how this works. It is a for-profit center in which the hospital

provides the space, and the doctors provide the services. Profits are

split 50/50. "This kind of joint venture helps us," says Slonim.

There could well be more such partnerships in the hospital’s future,

and Slonim shows interest in another money maker, the

hospital-affiliated fitness and wellness center. Both Princeton and

Robert Wood Johnson Hamilton hospitals have turned to these souped-up

gyms for revenue. She says that St. Peter’s does not yet have a

fitness and wellness center in the works, but that it is looking at

the phenomenon.

What Slonim’s hospital does have is a new strategic plan due to be

unveiled soon. It has occupied much of Slonim’s time for months. She

says that she spends about 70 hours a week at the hospital when major

initiatives like this plan are in the works. She commutes from

Middletown, where she lives with her husband, Robert, a musician who

"plays all of the woodwinds, but especially the sax," and who also

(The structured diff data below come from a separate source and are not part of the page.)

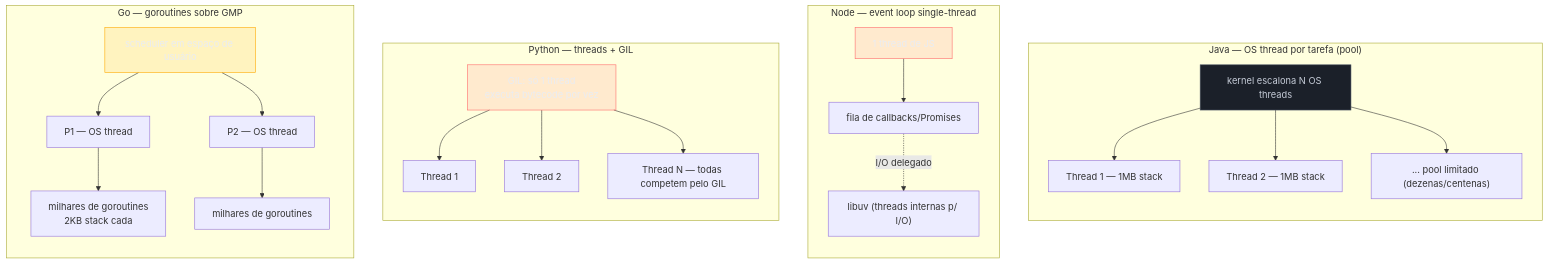
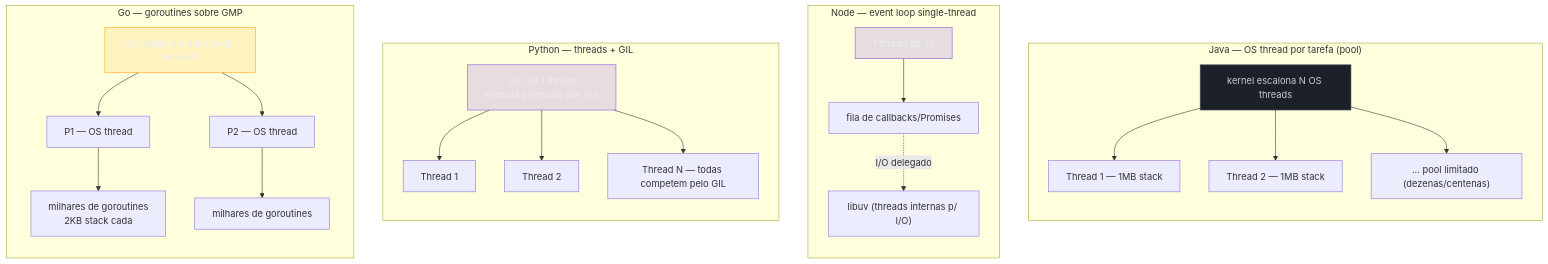
The first of 3 diagrams in 03-Dominios/Tecnologia/Go/07 - Goroutines e o scheduler/06 - Goroutines vs threads, event loop e GIL.md (josenaldo/codex-technomanticus), drawn with Mermaid before and after one commit. The commit also changed other lines of this file and 601 other files, not shown here.

````diff
--- a/03-Dominios/Tecnologia/Go/07 - Goroutines e o scheduler/06 - Goroutines vs threads, event loop e GIL.md
+++ b/03-Dominios/Tecnologia/Go/07 - Goroutines e o scheduler/06 - Goroutines vs threads, event loop e GIL.md
@@ -33,42 +33,42 @@
 ```mermaid
 flowchart TB
+    classDef marca fill:#8855DF33,stroke:#8855DF,color:#E9ECF2
     classDef neutro fill:#1B2029,stroke:#4E5666,color:#C6CCD8
-    classDef falha fill:#FF6B6B24,stroke:#FF6B6B,color:#E9ECF2
     classDef destaque fill:#FFAA0024,stroke:#FFAA00,color:#E9ECF2
     subgraph Java["Java — OS thread por tarefa (pool)"]
         direction TB
         JT["kernel escalona N OS threads"]
         JT --> J1["Thread 1 — 1MB stack"]
         JT --> J2["Thread 2 — 1MB stack"]
         JT --> J3["... pool limitado (dezenas/centenas)"]
     end
 
     subgraph Node["Node — event loop single-thread"]
         direction TB
         NL["1 thread de JS"]
         NL --> NQ["fila de callbacks/Promises"]
         NQ -.->|"I/O delegado"| NLibuv["libuv (threads internas p/ I/O)"]
     end
 
     subgraph Python["Python — threads + GIL"]
         direction TB
         PG["GIL: só 1 thread\nexecuta bytecode por vez"]
         PG --> P1["Thread 1"]
         PG --> P2["Thread 2"]
         PG --> P3["Thread N — todas competem pelo GIL"]
     end
 
     subgraph Go["Go — goroutines sobre GMP"]
         direction TB
         GM["scheduler em espaço de usuário"]
         GM --> GP1["P1 — OS thread"]
         GM --> GP2["P2 — OS thread"]
         GP1 --> GG1["milhares de goroutines\n2KB stack cada"]
         GP2 --> GG2["milhares de goroutines"]
     end
 
     class JT neutro
-    class NL falha
-    class PG falha
+    class NL marca
+    class PG marca
     class GM destaque
 ```
````
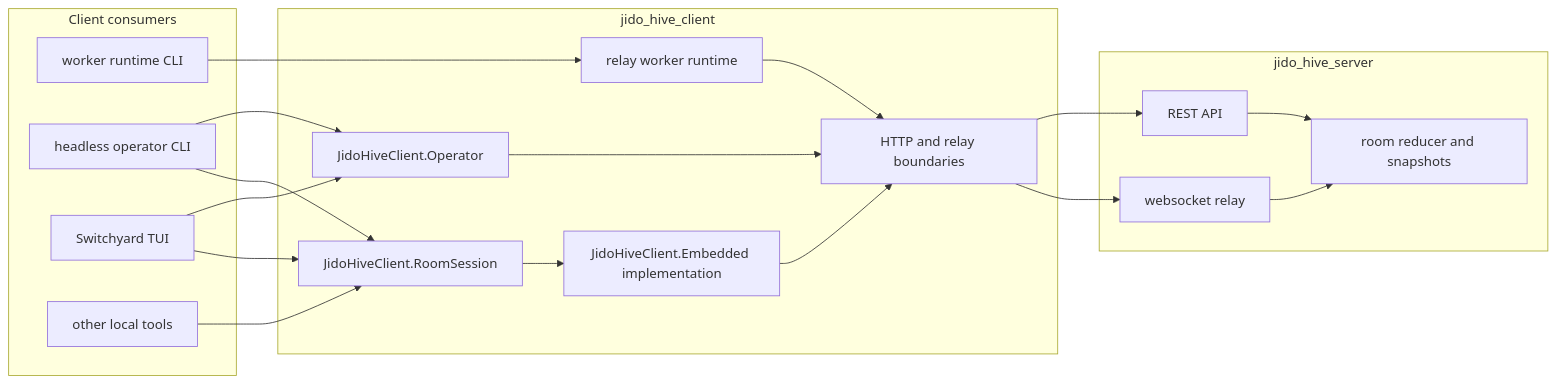
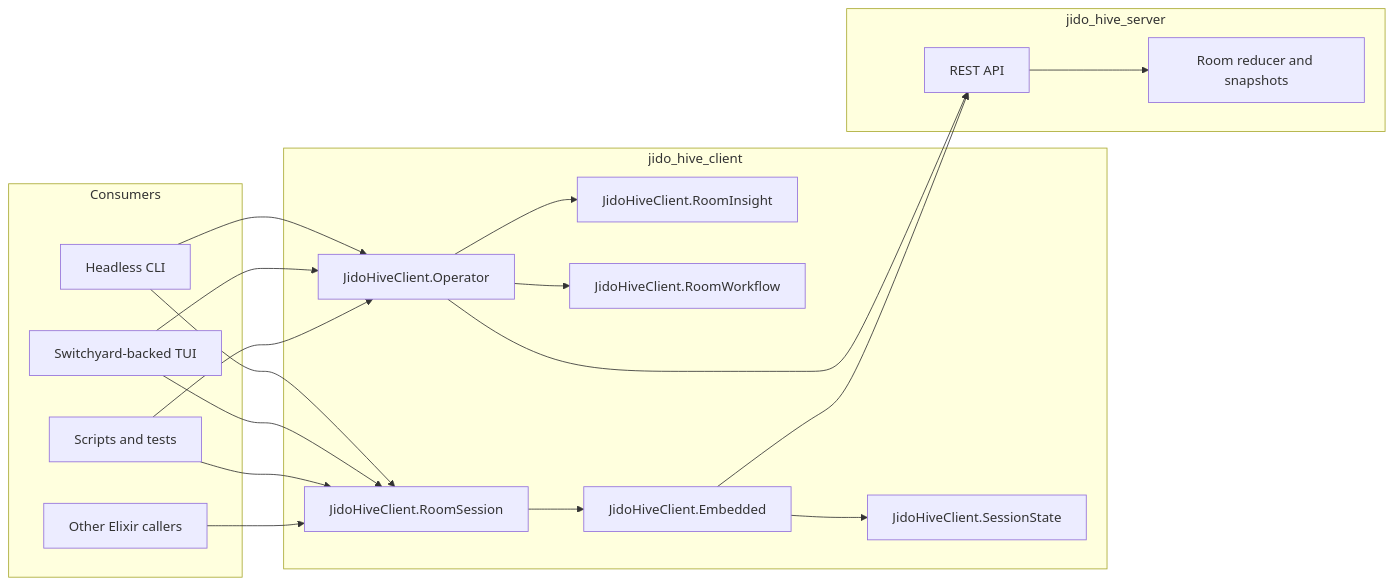
One commit to nshkrdotcom/jido_hive changed the diagram in jido_hive_client/README.md. Above: the diagram before and after it, drawn with Mermaid. The commit also changed other lines of this file and 108 other files, not shown here.

Commit message:
Split operator client from worker runtime

````diff
--- a/jido_hive_client/README.md
+++ b/jido_hive_client/README.md
@@ -82,38 +83,38 @@
 ```mermaid
 flowchart LR
-    subgraph Consumers[Client consumers]
-      WorkerCLI[worker runtime CLI]
-      Headless[headless operator CLI]
-      Console[Switchyard TUI]
-      Other[other local tools]
+    subgraph Consumers[Consumers]
+      Headless[Headless CLI]
+      TUI[Switchyard-backed TUI]
+      Scripts[Scripts and tests]
+      Other[Other Elixir callers]
     end
 
     subgraph Client[jido_hive_client]
       Operator[JidoHiveClient.Operator]
+      Insight[JidoHiveClient.RoomInsight]
+      Workflow[JidoHiveClient.RoomWorkflow]
       Session[JidoHiveClient.RoomSession]
-      Embedded[JidoHiveClient.Embedded implementation]
-      Runtime[relay worker runtime]
-      Boundary[HTTP and relay boundaries]
+      Embedded[JidoHiveClient.Embedded]
+      SessionState[JidoHiveClient.SessionState]
     end
 
     subgraph Server[jido_hive_server]
       API[REST API]
-      Relay[websocket relay]
-      Rooms[room reducer and snapshots]
+      Rooms[Room reducer and snapshots]
     end
 
-    WorkerCLI --> Runtime
     Headless --> Operator
     Headless --> Session
-    Console --> Operator
-    Console --> Session
+    TUI --> Operator
+    TUI --> Session
+    Scripts --> Operator
+    Scripts --> Session
     Other --> Session
     Session --> Embedded
-    Operator --> Boundary
-    Runtime --> Boundary
-    Embedded --> Boundary
-    Boundary --> API
-    Boundary --> Relay
+    Embedded --> SessionState
+    Operator --> Workflow
+    Operator --> Insight
+    Operator --> API
+    Embedded --> API
     API --> Rooms
-    Relay --> Rooms
 ```
````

teaches music to junior high school students. She uses her commute to

unwind, but it easily adds an hour to her day – and sometimes as much

as two-and-a-half-hours. Her leisure time, what there is of it, is

spent on their power boat.

She remains connected to work via laptop and cell phone during weekend

boating outings, and says that her position makes it hard for her to

get away for much more than a long weekend.

On the job, Slonim says that she spends a lot of time with city

officials and with politicians at other levels of government. "A

hospital may appear to be a fortress," she explains, "but it’s not.

It’s part of the community, and needs community support." She also

devotes a part of her day to talking with patients and "being visible

to the staff." The rest of the day, which begins with a one-on-one

talk with her COO, is "meetings, meetings, and more meetings."

Slonim knows that she has to develop and inspire confidence in a

complex vision if she is keep her hospital healthy. She needs to

adhere to its traditional mission as a teaching hospital and regional

care center, while at the same time moving it into new, profitable

niches. As she well knows, that is what leaders do.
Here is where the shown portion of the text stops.